Translation:From his point of view he would have had all the reasons.
"he would have had every motive" sounds more natural in English than "he would have had all the reasons"
why is the first not accepted?
Can someone help me here. This was marked incorrect as a used the plural 'reasons' not 'reason' is motivi not the plural though?
could this be her point of view? Maybe from her point of view someone else had all the reasons, or does that not work grammatically?
Your creativity is stunning. "The man can have had every reason from the woman's point of view" might grammatically be correct but sounds a bit surreal, as if they share one mind.
My answer was wrong but came up with the corrected version of 'From her point of view he would have etc.' On this discussion page it says 'From his point of view he would have etc.' Do does that mean it can be either or is DL wrong?
Every reason marked wrong but much more natural than all the reasons in English. Have reported it

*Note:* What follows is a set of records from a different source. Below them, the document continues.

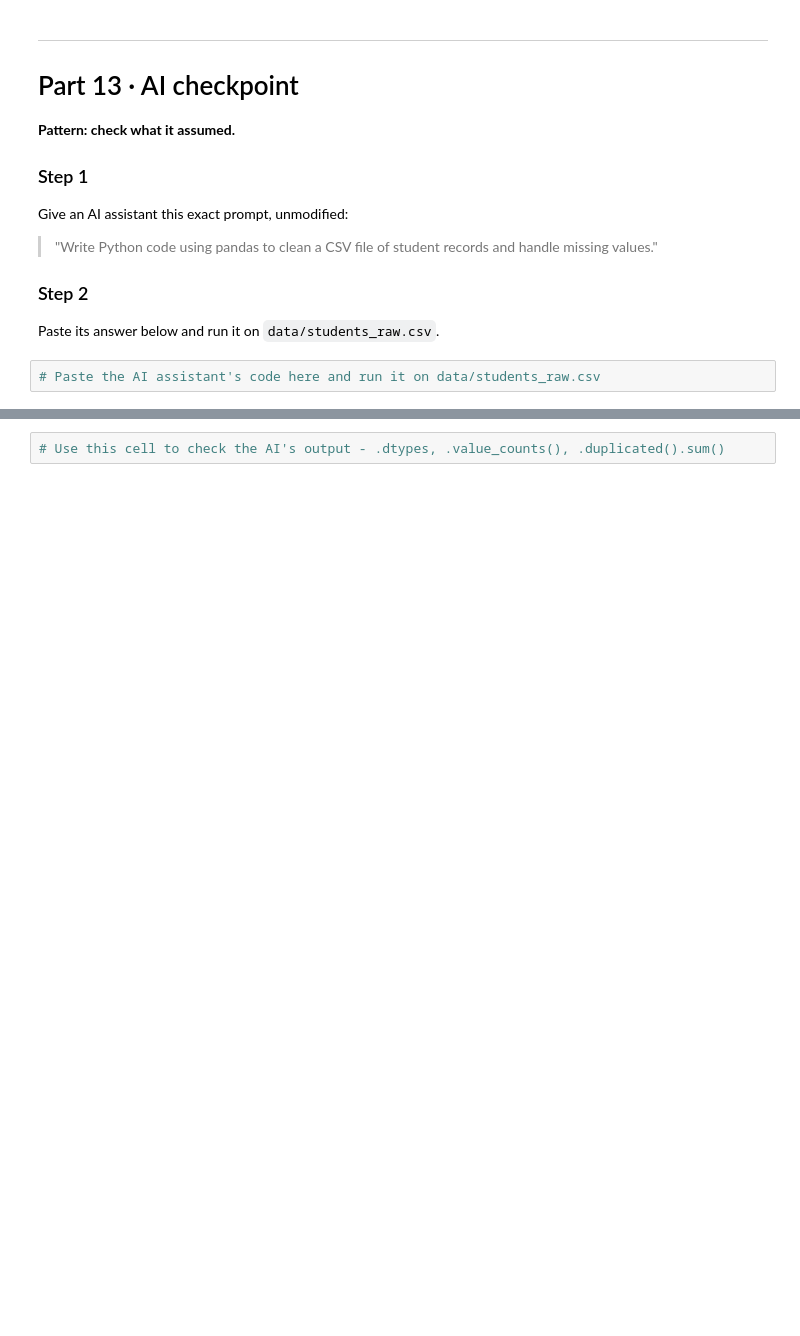
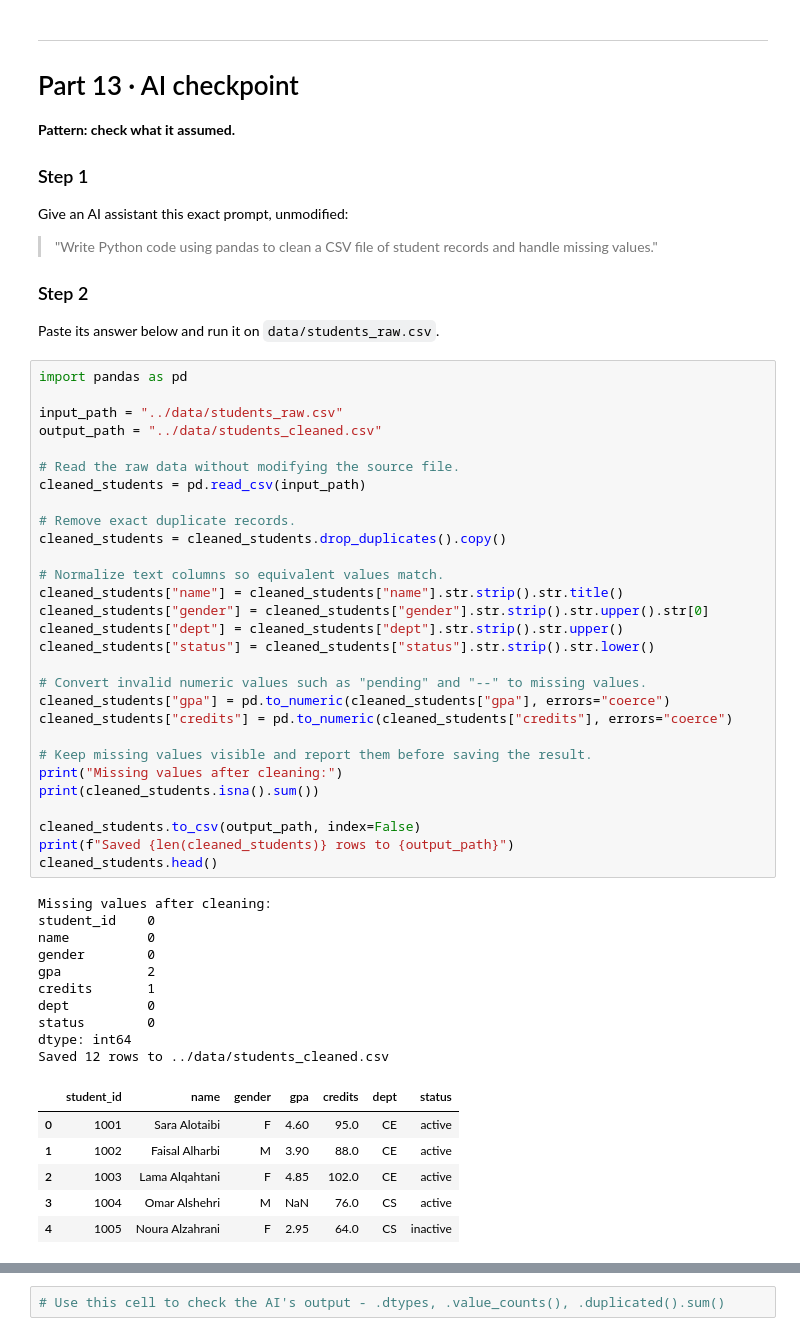
Before and after one commit to hebaak19/arti303-2259177-alkatheri, a Jupyter notebook: notebooks/lab05.ipynb, the cells around one changed output, grey strips where cells are left out. Saved outputs shown, nothing was run; the diff lists cells and outputs as text; blank space fills up the shorter version.

```diff
--- a/notebooks/lab05.ipynb
+++ b/notebooks/lab05.ipynb
@@ -1104,7 +1378,51 @@ Give an AI assistant this exact prompt, unmodified:
 ### Step 2
 Paste its answer below and run it on `data/students_raw.csv`.
 # %%
-# Paste the AI assistant's code here and run it on data/students_raw.csv
+import pandas as pd
+
+input_path = "../data/students_raw.csv"
+output_path = "../data/students_cleaned.csv"
+
+# Read the raw data without modifying the source file.
+cleaned_students = pd.read_csv(input_path)
+
+# Remove exact duplicate records.
+cleaned_students = cleaned_students.drop_duplicates().copy()
+
+# Normalize text columns so equivalent values match.
+cleaned_students["name"] = cleaned_students["name"].str.strip().str.title()
+cleaned_students["gender"] = cleaned_students["gender"].str.strip().str.upper().str[0]
+cleaned_students["dept"] = cleaned_students["dept"].str.strip().str.upper()
+cleaned_students["status"] = cleaned_students["status"].str.strip().str.lower()
+
+# Convert invalid numeric values such as "pending" and "--" to missing values.
+cleaned_students["gpa"] = pd.to_numeric(cleaned_students["gpa"], errors="coerce")
+cleaned_students["credits"] = pd.to_numeric(cleaned_students["credits"], errors="coerce")
+
+# Keep missing values visible and report them before saving the result.
+print("Missing values after cleaning:")
+print(cleaned_students.isna().sum())
+
+cleaned_students.to_csv(output_path, index=False)
+print(f"Saved {len(cleaned_students)} rows to {output_path}")
+cleaned_students.head()
+# %% [output]
+Missing values after cleaning:
+student_id    0
+name          0
+gender        0
+gpa           2
+credits       1
+dept          0
+status        0
+dtype: int64
+Saved 12 rows to ../data/students_cleaned.csv
+|  | student_id | name | gender | gpa | credits | dept | status |
+| 0 | 1001 | Sara Alotaibi | F | 4.60 | 95.0 | CE | active |
+| 1 | 1002 | Faisal Alharbi | M | 3.90 | 88.0 | CE | active |
+| 2 | 1003 | Lama Alqahtani | F | 4.85 | 102.0 | CE | active |
+| 3 | 1004 | Omar Alshehri | M | NaN | 76.0 | CS | active |
+| 4 | 1005 | Noura Alzahrani | F | 2.95 | 64.0 | CS | inactive |
 # %% [markdown]
 ### Step 3 — answer these
 
```
Also changed, not shown: parts of 48 cells of this notebook, 3 other files.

No, you cannot have "dalla sua punto". It is "dal suo" because "punto" is masculine - and "dal suo punto" would be translated "from her point of view" if the verb had been "lei avrebbe avuto".